The bank has struggled for years, as the 2009 order indicates. Much of its business comes from mortgage loans, which, in turn, rely on a favorable housing market and Treasury bond rates.

When long-term Treasury yields increase, investors are attracted to this safest of options. When this happens, mortgage interest rates must increase as well, so this market can compete for investors.

Following the recent financial crisis, the Federal Reserve took measures to lower Treasury bonds’ interest rates. That meant low rates for a time, but when Treasury yields began to increase, mortgage interest rates followed suit — attractive for investors, but not for potential borrowers.

“That [mortgage] market has now turned, and we’re not going to see the same kinds of non-interest income that we saw in the past,” said banking consultant Anita Newcomb, of Columbia-based A.G. Newcomb & Co. “Refinance activity has pretty much dried up.”

For 1st Mariner, an increase in such activity in 2012 was followed by a sharp decrease in 2013, leading to a stark year-over-year income comparison.
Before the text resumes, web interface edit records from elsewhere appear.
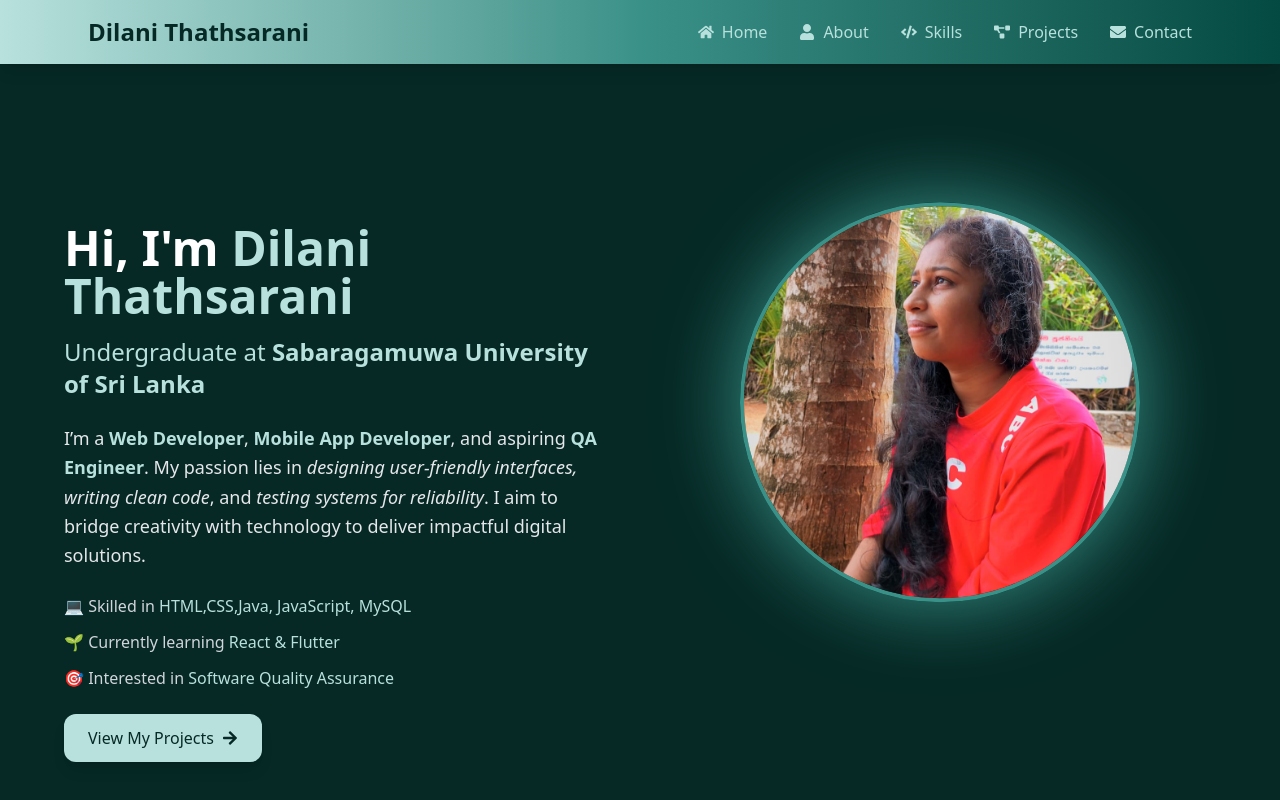
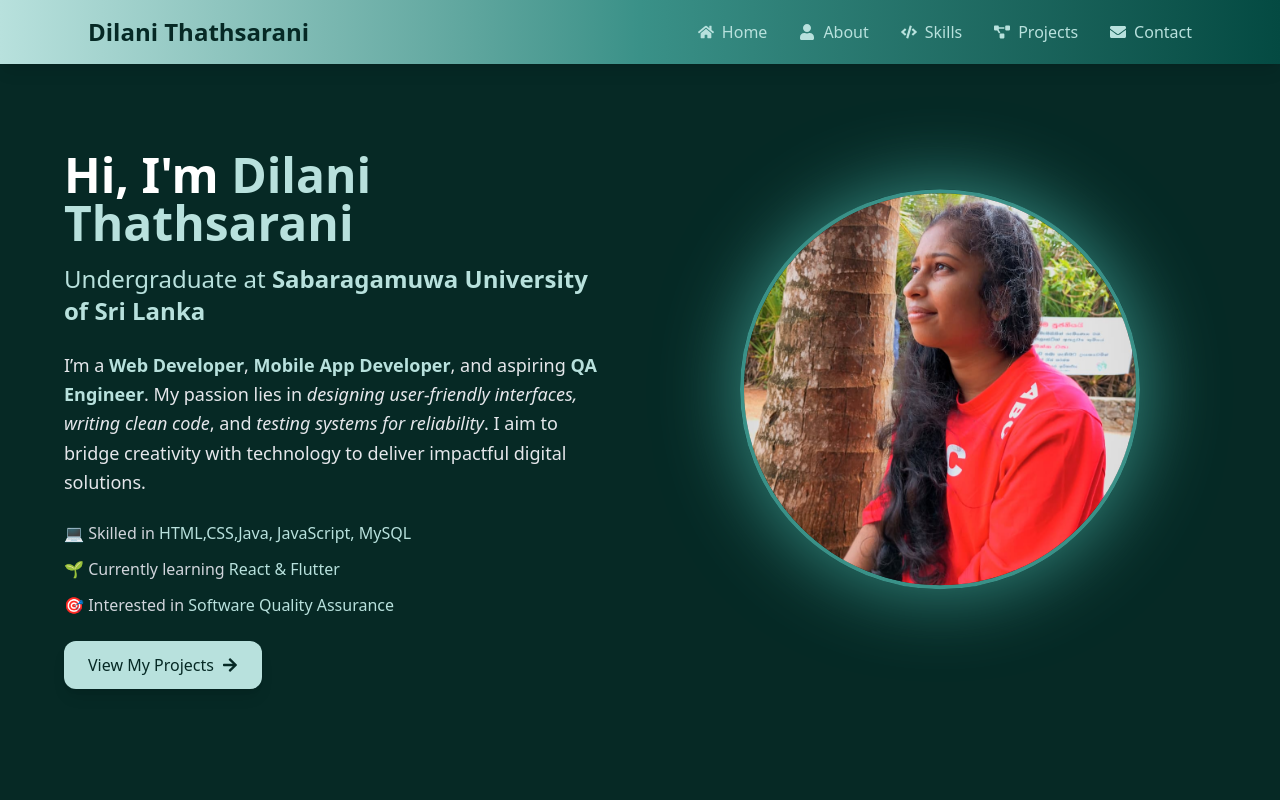
Before and after one commit to dilanithathsarani/Portfolio, a React (Vite) app: page / in a window 1280 px wide. Shown: the top 800 px of the page. Built offline with nearby package versions, Linux system fonts and the light colour scheme; no server answers.

Commit message:
pdding change

```diff
--- a/src/component/home.jsx
+++ b/src/component/home.jsx
@@ -16,7 +16,7 @@ export default function Home() {
           animate={{ opacity: 1, x: 0 }}
           transition={{ duration: 0.8 }}
         >
-          <h1 className="text-5xl font-bold mb-4 pt-40">
+          <h1 className="text-5xl font-bold mb-4 pt-10">
             Hi, I'm <span className="text-[#B8E1DD]">Dilani Thathsarani</span>
           </h1>
           <h2 className="text-2xl text-[#B8E1DD] mb-6">
```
Gross mortgage banking revenue went from $15.4 million in the third quarter of 2012 to only $548,000 one year later.

1st Mariner CEO Mark A. Keidel noted this cause in the explanation of the company’s third-quarter results.

“A lot of it depends on how big a role mortgage happens to play,” said Dennis Finnegan, 1st Mariner’s vice president of retail banking. “You basically deal with it just like newspapers deal with online readers versus hard copy readers. It’s a long-term strategy.”

The bank could not comment further on its strategy for the future. It attributed its decision to close its branches in Easton and Arbutus to the increased popularity of online banking.

While struggles in the mortgage market are not unique to 1st Mariner, the bank’s business structure and recent losses create an additional impediment, said Bert Ely of Virginia-based Ely & Company Inc., an expert in deposit insurance and banking structures who watches the bank.

“It’s a situation that’s been dragging on for years now,” said Ely. “What are the regulators going to do? How much longer are they going to let this drag on?”

Although the company’s capital ratios remain above the “significantly undercapitalized” levels, the FDIC ordered “adequate” levels in the cease and desist four years ago. 1st Mariner has experienced increased insurance premium costs from the FDIC — $3.35 million in the first three quarters of 2013, compared to $3.13 million in the first three quarters of 2012. In the first three quarters of 2008, the company paid $563,000 in insurance premiums.

Keidel addressed the order in the third-quarter release, saying that the company is exploring ways to grow capital. In the third quarter of 2013, it put $656,000 into professional services related to regulatory compliance, loan workouts and increasing capital, compared to $973,000 in third quarter 2012.

And recent losses may further impede those money-raising efforts, said Ely.

“They have not been able to create and execute a viable business model that is not heavily dependent on mortgage banking income,” he said. “The tide’s gone out, and we see that they’re kind of naked.”